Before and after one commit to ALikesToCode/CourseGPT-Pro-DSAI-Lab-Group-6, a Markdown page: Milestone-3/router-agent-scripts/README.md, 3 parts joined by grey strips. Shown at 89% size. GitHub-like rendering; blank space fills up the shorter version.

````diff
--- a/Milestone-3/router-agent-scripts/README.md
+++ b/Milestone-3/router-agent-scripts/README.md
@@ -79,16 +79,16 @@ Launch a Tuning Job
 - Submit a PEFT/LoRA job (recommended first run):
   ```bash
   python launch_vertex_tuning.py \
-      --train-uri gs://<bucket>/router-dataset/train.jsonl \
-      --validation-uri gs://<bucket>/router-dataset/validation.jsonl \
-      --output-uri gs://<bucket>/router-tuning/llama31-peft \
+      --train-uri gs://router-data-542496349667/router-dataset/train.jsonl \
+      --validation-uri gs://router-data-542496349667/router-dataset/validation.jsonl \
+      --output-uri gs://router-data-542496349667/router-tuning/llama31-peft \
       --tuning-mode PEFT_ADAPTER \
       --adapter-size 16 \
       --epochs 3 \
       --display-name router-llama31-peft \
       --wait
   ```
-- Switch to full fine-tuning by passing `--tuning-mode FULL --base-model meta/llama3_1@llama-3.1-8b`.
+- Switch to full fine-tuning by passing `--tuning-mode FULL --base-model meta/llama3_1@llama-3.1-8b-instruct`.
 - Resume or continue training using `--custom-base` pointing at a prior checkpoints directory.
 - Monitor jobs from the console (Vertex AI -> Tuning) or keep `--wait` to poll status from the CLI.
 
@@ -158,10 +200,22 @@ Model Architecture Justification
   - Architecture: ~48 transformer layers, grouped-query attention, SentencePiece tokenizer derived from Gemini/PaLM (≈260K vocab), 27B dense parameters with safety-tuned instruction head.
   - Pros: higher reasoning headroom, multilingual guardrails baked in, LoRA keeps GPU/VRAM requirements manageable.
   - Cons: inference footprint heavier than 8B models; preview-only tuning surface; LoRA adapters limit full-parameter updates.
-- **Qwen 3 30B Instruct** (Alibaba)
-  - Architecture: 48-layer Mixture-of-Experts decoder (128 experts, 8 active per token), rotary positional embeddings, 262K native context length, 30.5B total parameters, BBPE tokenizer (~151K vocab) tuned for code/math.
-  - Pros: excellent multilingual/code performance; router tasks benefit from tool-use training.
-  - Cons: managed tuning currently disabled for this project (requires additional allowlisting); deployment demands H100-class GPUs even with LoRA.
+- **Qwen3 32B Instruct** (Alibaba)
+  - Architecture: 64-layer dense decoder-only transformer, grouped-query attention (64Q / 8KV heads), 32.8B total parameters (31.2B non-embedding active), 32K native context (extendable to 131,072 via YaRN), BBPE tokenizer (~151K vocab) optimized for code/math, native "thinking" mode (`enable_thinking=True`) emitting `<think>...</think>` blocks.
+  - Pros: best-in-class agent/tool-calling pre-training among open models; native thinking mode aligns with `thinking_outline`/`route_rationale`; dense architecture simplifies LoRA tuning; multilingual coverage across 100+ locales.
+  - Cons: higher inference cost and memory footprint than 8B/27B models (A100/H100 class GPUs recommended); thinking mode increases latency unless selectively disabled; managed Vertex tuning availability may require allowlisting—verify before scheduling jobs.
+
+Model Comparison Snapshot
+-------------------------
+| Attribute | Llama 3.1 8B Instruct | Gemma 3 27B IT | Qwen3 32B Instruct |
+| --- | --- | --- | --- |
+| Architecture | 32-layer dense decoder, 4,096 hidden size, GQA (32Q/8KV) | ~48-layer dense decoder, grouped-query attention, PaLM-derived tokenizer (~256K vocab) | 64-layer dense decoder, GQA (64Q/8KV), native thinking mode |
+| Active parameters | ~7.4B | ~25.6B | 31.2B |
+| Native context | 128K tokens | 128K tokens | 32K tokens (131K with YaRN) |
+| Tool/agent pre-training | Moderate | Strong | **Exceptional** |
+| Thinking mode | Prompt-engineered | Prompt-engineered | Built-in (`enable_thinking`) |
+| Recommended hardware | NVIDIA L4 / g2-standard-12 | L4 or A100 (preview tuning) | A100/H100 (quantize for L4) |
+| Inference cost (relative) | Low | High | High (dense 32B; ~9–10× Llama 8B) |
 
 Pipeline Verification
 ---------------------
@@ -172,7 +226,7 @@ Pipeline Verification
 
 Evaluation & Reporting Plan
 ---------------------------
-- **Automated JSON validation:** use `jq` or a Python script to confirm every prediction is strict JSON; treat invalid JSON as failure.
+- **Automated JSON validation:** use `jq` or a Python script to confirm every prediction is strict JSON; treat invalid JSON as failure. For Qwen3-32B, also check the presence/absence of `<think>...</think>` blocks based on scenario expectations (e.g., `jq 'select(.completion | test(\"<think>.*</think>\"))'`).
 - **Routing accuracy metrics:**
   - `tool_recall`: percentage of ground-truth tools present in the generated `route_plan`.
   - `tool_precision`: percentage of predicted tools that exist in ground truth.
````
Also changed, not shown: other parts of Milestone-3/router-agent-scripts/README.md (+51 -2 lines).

_ _ _

TASK OBJECTIVE
Select every line above that contains the word "jsonl", and copy it.

RESULT OF THIS EXERCISE
-      --train-uri gs://<bucket>/router-dataset/train.jsonl \
-      --validation-uri gs://<bucket>/router-dataset/validation.jsonl \
+      --train-uri gs://router-data-542496349667/router-dataset/train.jsonl \
+      --validation-uri gs://router-data-542496349667/router-dataset/validation.jsonl \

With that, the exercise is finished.